girl drinking water after working out
The easiest way to avoid problems with dehydration or overheating is to drink enough liquid before starting outdoor summer activities

A Useful Hydration Checklist

The easiest way to avoid problems with dehydration or overheating is to drink enough liquid before starting outdoor summer activities. But that doesn’t mean chugging a bottle of water in the car on the way to practice. Instead, aim to stay hydrated all day. This checklist can help you, your loved ones, or your team plan ahead:

  • Drink water early and often. Hydrating should start the day before a practice or event. Planning to drink water before you exercise is like taking the time to study before a test.
  • Know when you need more than water. Water is usually enough to keep us hydrated since we get plenty of electrolytes in our food. But if you are planning an hour or more of intense activity and sweating, our bodies may also need to replace some of the electrolytes lost to sweat. These include minerals like sodium, potassium, and magnesium. Sports drinks or powdered supplements can be used to replace them.
  • Avoid too much sugar and caffeine. Be intentional about when you drink something other than water. While some sugar is important to fuel our muscles for exercise, getting too much isn’t healthy. Caffeine isn’t good for young bodies, especially in the high quantities seen in energy drinks. To stay hydrated this summer, I encourage you to look for sports liquids or powder packets that add electrolytes without too much sugar or caffeine.
  • Drink liquids during and after each workout. It’s important to refill your body with water as soon as you can. Don’t wait to get home; aim to take enough water with you to stay hydrated. Quickly replenishing your body after the workout helps you recover faster and be ready for the next game or practice.
  • Check for the right pee color. Dark yellow urine is a sign of dehydration. Clear or light yellow pee means you’re probably hydrated enough for a workout.
  • Exercise in the early morning or evening. Whenever possible, avoid the peak heat hours and wear light, moisture-wicking clothing.
man drinking a sports drink while playing basketball
If you are planning an hour or more of intense activity and sweating, replace electrolytes with sports drinks or powdered supplements low in sugar and caffeine.

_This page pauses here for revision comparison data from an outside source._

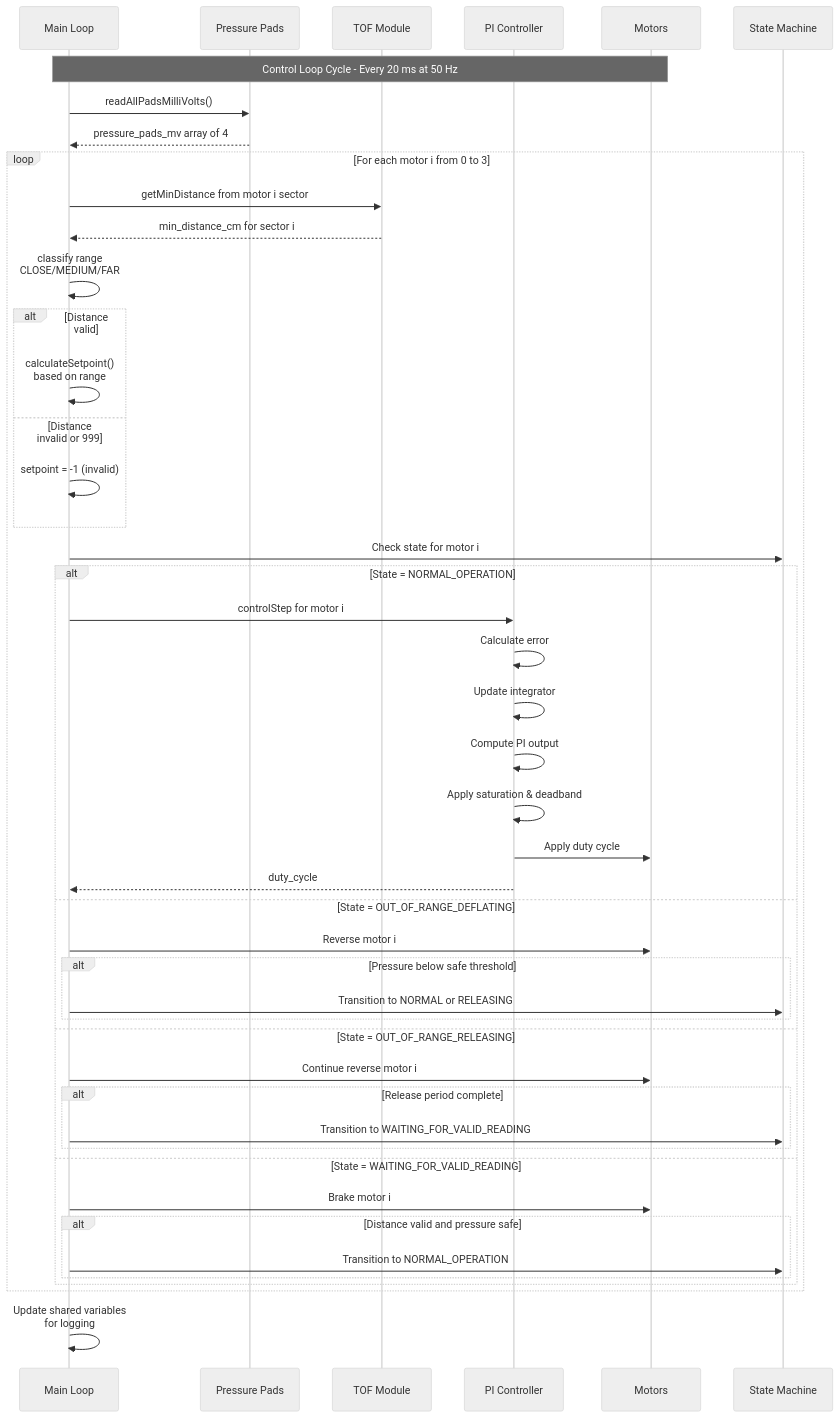
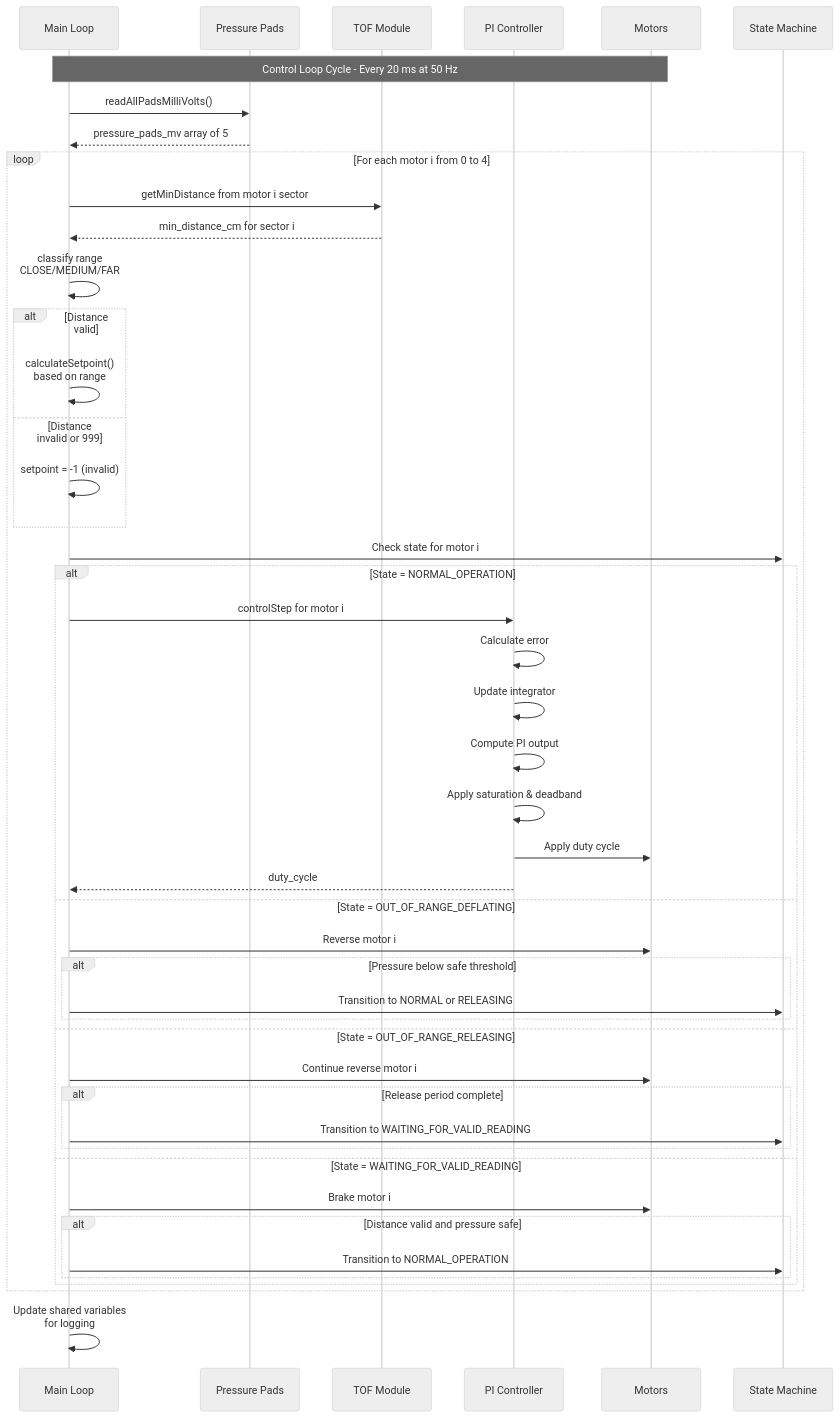
The fourth of 7 diagrams in docs/architecture.md (raseone19/ME-410), drawn with Mermaid (neutral theme) before and after one commit. The commit also changed other lines of this file and 57 other files, not shown here.

````diff
--- a/docs/architecture.md
+++ b/docs/architecture.md
@@ -198,56 +207,56 @@
 ```mermaid
 sequenceDiagram
     participant MainLoop as Main Loop
     participant PP as Pressure Pads
     participant TOF as TOF Module
     participant PI as PI Controller
     participant Motor as Motors
     participant SM as State Machine
 
     Note over MainLoop,Motor: Control Loop Cycle - Every 20 ms at 50 Hz
 
     MainLoop->>PP: readAllPadsMilliVolts()
-    PP-->>MainLoop: pressure_pads_mv array of 4
+    PP-->>MainLoop: pressure_pads_mv array of 5
 
-    loop For each motor i from 0 to 3
+    loop For each motor i from 0 to 4
         MainLoop->>TOF: getMinDistance from motor i sector
         TOF-->>MainLoop: min_distance_cm for sector i
 
         MainLoop->>MainLoop: classify range<br/>CLOSE/MEDIUM/FAR
 
         alt Distance valid
             MainLoop->>MainLoop: calculateSetpoint()<br/>based on range
         else Distance invalid or 999
             MainLoop->>MainLoop: setpoint = -1 (invalid)
         end
 
         MainLoop->>SM: Check state for motor i
 
         alt State = NORMAL_OPERATION
             MainLoop->>PI: controlStep for motor i
             PI->>PI: Calculate error
             PI->>PI: Update integrator
             PI->>PI: Compute PI output
             PI->>PI: Apply saturation & deadband
             PI->>Motor: Apply duty cycle
             PI-->>MainLoop: duty_cycle
         else State = OUT_OF_RANGE_DEFLATING
             MainLoop->>Motor: Reverse motor i
             alt Pressure below safe threshold
                 MainLoop->>SM: Transition to NORMAL or RELEASING
             end
         else State = OUT_OF_RANGE_RELEASING
             MainLoop->>Motor: Continue reverse motor i
             alt Release period complete
                 MainLoop->>SM: Transition to WAITING_FOR_VALID_READING
             end
         else State = WAITING_FOR_VALID_READING
             MainLoop->>Motor: Brake motor i
             alt Distance valid and pressure safe
                 MainLoop->>SM: Transition to NORMAL_OPERATION
             end
         end
     end
 
     MainLoop->>MainLoop: Update shared variables<br/>for logging
 ```
````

Drink Liquids with Purpose

It takes a little work to stay hydrated in the summer. But athletes know that hard work often pays off in better performance.

Before the summer sun gets any hotter, talk to your HMG provider. Find out the best ways for you, your kids, or your athletes to stay hydrated. Treat your body to a cold glass of water—then go outside to enjoy your sports.

Lindsay Remy, MD has been with HMG since 2017 and practices at HMG Orthopedics & Sports Medicine in Bristol, Kingsport and Johnson City. She is a Sports Orthopedic Surgeon and a member of the American Academy of Orthopedic Surgeons, the Arthroscopy Association of North America, and the American Orthopedic Society for Sports Medicine. Her patients include high school, collegiate, professional athletes as well as weekend warriors.